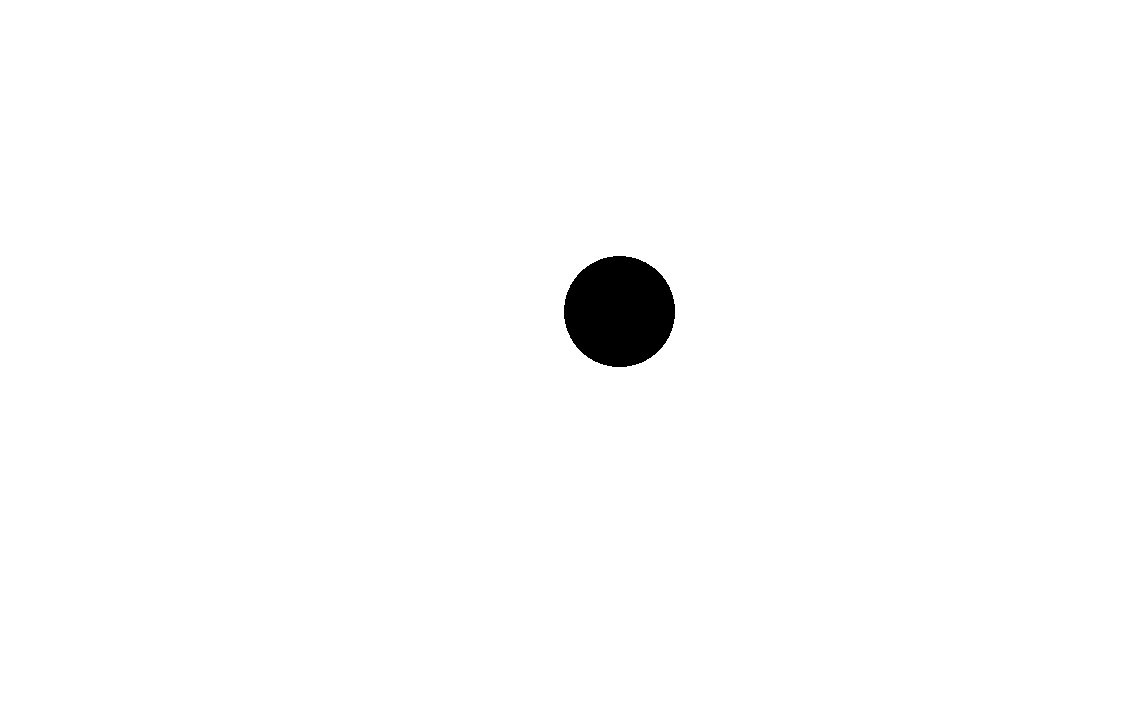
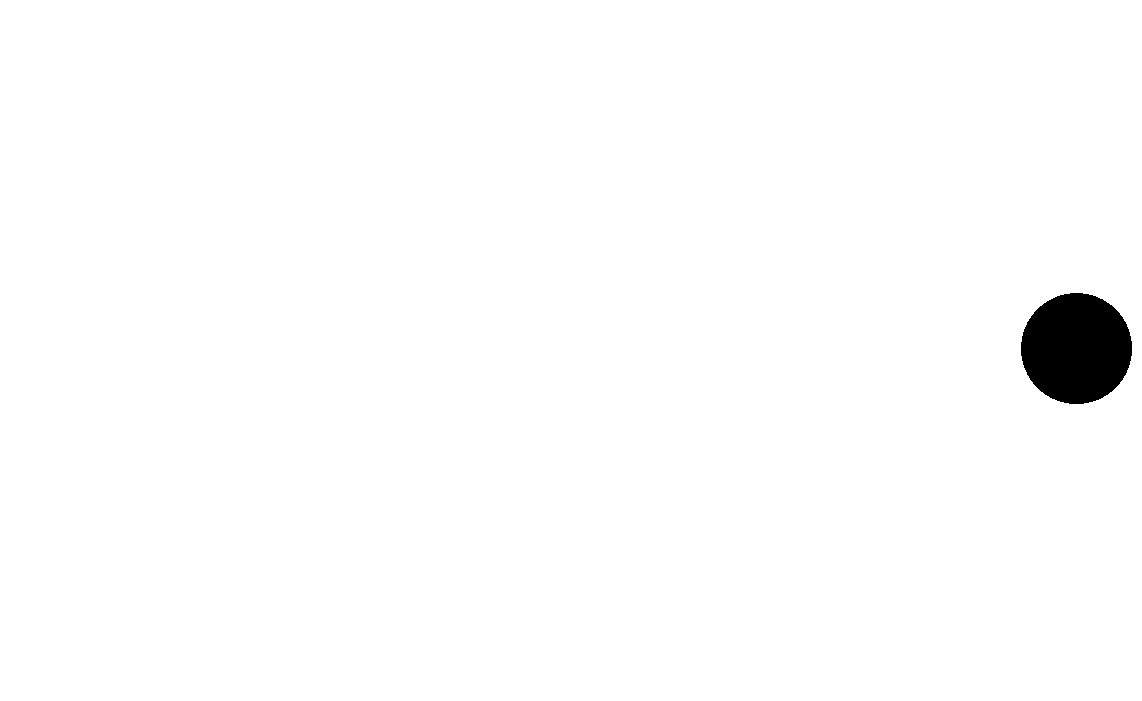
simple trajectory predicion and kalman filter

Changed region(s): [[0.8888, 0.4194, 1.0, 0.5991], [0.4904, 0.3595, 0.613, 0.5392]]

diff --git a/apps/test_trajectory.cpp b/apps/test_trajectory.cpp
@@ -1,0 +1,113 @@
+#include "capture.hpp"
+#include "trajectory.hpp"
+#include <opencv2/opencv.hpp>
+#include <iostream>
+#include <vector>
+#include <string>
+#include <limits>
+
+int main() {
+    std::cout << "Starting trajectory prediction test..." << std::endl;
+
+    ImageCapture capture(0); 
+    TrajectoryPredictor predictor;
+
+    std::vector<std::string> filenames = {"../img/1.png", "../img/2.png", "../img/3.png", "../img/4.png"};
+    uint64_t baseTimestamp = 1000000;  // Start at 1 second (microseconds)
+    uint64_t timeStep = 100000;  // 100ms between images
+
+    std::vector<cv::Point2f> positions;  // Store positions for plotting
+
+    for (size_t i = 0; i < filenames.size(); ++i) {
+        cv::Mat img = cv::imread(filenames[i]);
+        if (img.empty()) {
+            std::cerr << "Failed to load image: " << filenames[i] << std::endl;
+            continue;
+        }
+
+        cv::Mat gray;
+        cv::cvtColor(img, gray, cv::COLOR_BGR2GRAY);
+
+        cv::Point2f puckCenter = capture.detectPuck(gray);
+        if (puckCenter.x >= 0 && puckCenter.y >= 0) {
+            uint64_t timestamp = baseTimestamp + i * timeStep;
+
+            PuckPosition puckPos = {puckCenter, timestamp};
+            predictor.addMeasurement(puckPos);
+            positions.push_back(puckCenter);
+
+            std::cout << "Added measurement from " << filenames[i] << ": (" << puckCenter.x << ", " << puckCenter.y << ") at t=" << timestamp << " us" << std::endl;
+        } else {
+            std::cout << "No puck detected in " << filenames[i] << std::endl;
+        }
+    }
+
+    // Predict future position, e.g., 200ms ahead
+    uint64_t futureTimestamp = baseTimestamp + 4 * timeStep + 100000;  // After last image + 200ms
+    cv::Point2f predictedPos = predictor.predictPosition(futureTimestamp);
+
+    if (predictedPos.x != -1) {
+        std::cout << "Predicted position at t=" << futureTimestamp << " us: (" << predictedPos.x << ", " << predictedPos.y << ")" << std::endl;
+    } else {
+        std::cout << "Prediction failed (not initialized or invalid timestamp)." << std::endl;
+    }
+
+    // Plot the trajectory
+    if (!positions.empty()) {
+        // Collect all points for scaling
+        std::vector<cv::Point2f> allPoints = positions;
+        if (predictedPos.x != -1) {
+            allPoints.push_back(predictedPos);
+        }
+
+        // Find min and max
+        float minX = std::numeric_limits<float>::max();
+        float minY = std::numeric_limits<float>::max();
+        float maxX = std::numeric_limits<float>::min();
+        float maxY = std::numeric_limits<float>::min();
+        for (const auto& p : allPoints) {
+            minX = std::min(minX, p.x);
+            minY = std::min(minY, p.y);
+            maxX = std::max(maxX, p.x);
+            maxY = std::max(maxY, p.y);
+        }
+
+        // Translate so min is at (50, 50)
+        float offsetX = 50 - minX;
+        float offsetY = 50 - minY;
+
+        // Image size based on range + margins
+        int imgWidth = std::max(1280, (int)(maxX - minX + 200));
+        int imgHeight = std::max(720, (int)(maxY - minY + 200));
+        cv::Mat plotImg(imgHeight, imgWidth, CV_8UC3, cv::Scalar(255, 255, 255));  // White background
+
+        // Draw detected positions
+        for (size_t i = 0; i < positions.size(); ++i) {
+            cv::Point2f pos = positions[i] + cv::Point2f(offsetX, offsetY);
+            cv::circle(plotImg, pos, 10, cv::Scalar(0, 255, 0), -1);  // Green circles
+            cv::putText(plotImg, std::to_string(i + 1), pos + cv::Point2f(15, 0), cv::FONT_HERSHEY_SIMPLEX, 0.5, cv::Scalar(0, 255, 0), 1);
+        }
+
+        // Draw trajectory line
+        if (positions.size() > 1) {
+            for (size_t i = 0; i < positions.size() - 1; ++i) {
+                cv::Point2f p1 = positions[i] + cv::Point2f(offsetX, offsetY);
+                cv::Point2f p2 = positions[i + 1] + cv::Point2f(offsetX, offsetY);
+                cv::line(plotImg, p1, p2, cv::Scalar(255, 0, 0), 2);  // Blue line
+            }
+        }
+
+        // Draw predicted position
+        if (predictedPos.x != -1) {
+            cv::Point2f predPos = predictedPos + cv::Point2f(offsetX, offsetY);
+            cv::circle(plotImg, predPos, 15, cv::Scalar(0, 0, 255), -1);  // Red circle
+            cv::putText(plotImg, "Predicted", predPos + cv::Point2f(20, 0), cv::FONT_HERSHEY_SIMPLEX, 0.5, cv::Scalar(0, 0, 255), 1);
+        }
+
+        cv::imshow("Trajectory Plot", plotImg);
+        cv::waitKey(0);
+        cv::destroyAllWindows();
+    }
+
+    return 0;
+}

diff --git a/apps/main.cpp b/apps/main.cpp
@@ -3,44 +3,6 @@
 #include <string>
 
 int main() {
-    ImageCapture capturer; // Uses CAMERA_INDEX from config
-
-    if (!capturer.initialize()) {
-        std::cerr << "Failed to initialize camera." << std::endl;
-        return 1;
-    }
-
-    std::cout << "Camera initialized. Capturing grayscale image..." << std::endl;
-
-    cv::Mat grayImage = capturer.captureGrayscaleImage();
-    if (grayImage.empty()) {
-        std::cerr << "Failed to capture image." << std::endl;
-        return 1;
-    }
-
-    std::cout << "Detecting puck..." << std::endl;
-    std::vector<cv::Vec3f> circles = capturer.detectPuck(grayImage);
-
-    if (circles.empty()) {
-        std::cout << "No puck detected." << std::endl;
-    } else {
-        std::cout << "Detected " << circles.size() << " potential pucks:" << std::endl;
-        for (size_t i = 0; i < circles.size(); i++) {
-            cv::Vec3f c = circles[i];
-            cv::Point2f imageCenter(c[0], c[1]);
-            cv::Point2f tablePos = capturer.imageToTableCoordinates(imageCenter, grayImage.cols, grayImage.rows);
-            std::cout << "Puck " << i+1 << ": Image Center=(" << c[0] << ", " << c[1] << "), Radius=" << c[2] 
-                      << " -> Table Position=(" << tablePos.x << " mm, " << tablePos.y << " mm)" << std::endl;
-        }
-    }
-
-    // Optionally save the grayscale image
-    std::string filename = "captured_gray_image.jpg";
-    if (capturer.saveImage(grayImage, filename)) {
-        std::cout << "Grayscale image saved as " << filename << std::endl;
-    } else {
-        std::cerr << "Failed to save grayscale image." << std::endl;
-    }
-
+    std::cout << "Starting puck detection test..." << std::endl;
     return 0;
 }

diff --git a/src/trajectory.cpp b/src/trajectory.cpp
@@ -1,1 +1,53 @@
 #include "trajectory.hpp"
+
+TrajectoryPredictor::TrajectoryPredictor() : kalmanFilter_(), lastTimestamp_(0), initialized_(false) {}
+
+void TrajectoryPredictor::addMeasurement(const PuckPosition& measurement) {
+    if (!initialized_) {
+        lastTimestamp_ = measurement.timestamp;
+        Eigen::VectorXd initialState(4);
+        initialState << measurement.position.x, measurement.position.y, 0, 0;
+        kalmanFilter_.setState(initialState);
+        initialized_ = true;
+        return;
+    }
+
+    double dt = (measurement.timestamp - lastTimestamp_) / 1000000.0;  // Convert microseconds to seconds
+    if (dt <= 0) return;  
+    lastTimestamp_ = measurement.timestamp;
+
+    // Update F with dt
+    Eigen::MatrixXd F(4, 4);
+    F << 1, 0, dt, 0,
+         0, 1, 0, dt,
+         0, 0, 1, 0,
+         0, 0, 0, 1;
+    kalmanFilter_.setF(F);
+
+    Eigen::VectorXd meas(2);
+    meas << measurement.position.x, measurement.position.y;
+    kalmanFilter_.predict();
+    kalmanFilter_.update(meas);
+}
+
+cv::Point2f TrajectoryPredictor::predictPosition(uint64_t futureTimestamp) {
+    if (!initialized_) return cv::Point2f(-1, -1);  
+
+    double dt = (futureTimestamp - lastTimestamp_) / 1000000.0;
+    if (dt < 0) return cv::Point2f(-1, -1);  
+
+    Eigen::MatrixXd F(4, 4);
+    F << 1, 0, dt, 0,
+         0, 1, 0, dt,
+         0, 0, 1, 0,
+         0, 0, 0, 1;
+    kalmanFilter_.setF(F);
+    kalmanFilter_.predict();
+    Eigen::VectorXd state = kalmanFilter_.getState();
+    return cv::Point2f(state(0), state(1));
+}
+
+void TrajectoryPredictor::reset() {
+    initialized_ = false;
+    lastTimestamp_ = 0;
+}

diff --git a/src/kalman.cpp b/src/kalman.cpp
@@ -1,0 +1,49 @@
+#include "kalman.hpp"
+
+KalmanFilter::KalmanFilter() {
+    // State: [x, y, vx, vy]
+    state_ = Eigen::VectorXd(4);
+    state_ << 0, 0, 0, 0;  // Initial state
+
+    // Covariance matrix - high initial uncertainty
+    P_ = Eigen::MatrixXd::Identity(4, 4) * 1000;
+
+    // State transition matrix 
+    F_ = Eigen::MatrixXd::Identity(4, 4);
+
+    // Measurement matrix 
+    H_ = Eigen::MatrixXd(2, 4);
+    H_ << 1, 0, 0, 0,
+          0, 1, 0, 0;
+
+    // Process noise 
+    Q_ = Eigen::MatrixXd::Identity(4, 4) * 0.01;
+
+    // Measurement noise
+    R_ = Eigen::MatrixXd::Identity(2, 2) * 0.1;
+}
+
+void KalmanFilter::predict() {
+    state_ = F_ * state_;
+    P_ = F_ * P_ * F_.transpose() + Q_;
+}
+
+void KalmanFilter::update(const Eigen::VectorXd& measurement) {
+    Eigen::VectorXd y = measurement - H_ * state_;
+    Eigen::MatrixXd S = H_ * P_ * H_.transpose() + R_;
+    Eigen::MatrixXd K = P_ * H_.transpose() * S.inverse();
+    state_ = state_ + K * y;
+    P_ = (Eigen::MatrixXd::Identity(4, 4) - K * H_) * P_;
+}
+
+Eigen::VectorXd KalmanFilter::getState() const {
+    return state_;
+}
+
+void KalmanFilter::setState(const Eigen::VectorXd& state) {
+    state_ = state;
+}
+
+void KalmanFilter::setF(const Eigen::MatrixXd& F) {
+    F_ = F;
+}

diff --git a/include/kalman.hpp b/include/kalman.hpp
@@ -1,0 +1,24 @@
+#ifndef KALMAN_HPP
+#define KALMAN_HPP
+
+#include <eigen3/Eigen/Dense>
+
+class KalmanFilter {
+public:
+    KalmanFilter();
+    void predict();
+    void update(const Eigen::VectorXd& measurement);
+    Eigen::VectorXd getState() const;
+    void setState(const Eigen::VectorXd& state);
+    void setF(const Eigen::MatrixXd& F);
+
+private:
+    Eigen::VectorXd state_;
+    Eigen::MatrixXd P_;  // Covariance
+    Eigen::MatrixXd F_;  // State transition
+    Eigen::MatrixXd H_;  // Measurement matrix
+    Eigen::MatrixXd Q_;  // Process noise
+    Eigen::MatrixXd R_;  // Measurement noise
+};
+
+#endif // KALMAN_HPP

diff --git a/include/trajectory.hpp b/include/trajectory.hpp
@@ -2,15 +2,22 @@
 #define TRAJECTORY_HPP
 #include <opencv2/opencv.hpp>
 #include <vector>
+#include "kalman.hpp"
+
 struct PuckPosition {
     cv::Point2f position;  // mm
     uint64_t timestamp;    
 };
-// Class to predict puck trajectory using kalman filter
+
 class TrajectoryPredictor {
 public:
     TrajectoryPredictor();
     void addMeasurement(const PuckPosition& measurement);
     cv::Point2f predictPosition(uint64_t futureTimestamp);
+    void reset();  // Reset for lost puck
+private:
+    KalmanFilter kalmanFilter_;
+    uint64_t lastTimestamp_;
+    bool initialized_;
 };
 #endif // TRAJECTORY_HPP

==

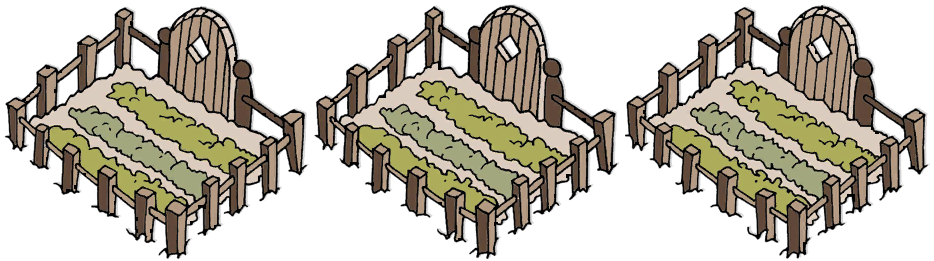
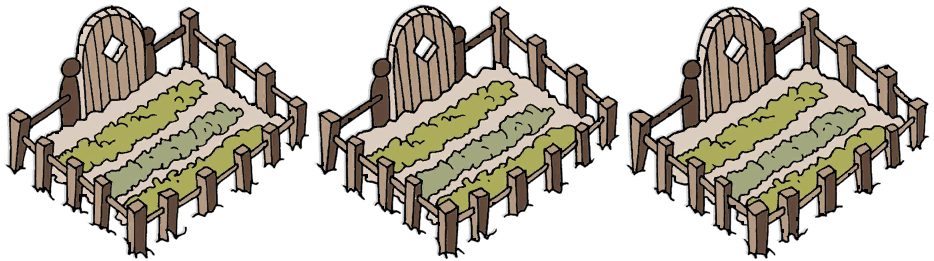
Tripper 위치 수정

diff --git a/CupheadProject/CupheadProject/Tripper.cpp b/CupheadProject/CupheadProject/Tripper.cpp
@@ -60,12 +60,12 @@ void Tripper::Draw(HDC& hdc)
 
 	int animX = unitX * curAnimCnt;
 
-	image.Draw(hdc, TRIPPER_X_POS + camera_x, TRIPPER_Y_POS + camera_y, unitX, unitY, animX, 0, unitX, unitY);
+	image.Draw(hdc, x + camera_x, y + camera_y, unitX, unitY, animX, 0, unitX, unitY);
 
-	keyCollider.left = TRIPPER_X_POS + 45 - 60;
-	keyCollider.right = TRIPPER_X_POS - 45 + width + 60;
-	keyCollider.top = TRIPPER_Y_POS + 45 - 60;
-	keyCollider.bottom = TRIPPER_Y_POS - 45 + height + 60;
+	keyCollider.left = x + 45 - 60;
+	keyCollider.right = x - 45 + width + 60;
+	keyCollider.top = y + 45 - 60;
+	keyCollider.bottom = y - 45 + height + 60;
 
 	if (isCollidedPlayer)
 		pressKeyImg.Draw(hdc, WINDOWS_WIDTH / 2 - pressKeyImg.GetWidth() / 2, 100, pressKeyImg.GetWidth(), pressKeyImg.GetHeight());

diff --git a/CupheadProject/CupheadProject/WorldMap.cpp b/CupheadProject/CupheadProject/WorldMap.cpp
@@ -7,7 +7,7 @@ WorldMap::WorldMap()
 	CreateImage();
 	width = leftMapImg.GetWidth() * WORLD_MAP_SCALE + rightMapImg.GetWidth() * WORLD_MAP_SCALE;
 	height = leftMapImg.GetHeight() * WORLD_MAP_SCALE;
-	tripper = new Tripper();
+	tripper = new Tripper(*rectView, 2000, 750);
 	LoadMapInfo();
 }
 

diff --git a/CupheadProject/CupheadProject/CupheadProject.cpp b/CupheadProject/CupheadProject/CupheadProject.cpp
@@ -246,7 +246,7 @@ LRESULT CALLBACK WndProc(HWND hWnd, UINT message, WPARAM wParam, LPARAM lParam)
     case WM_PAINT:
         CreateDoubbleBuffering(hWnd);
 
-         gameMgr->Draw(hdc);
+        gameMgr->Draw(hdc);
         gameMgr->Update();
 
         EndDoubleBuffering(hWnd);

PROBLEM
Show all lines from the data above in which the word "PuckPosition" appears.

TASK OUTPUT
+            PuckPosition puckPos = {puckCenter, timestamp};
+void TrajectoryPredictor::addMeasurement(const PuckPosition& measurement) {
 struct PuckPosition {
     void addMeasurement(const PuckPosition& measurement);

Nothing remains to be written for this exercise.